-------- Input data
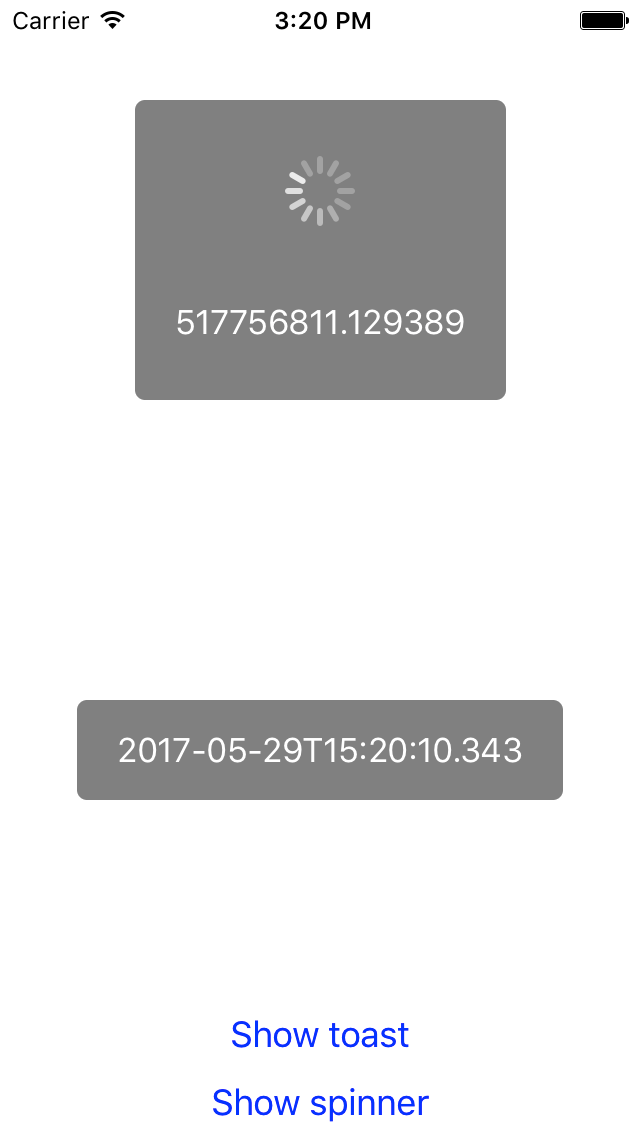
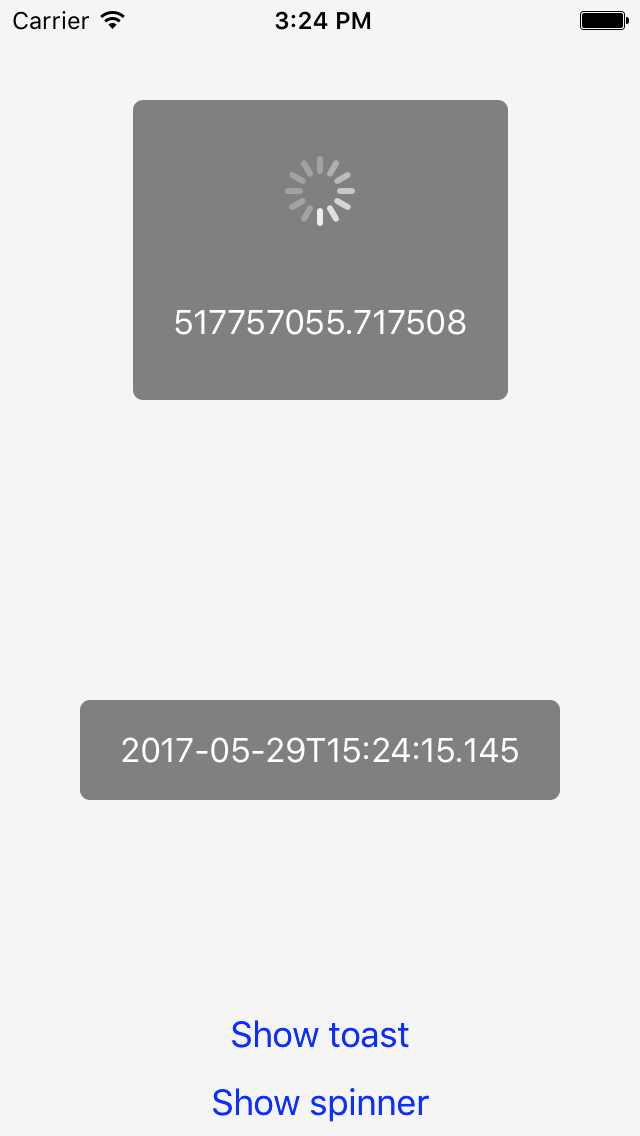
Adding screenshot

diff --git a/VISpinnerViewExample/ViewController.swift b/VISpinnerViewExample/ViewController.swift
@@ -33,6 +33,8 @@ class ViewController: UIViewController {
     override func viewDidLoad() {
         super.viewDidLoad()
 
+        self.view.backgroundColor = UIColor(white: 0.96, alpha: 1.0)
+
         self.spinnerButton.translatesAutoresizingMaskIntoConstraints = false
         self.spinnerButton.setTitle("Show spinner", for: .normal)
         self.spinnerButton.setTitleColor(UIColor.blue, for: .normal)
----------------
• **Task directions**
Nothing from before the line containing "0.96, alpha: 1.0)" should appear; copy that line and each one after it through the last line of the entries, exactly.

• **Output below**
+        self.view.backgroundColor = UIColor(white: 0.96, alpha: 1.0)
+
         self.spinnerButton.translatesAutoresizingMaskIntoConstraints = false
         self.spinnerButton.setTitle("Show spinner", for: .normal)
         self.spinnerButton.setTitleColor(UIColor.blue, for: .normal)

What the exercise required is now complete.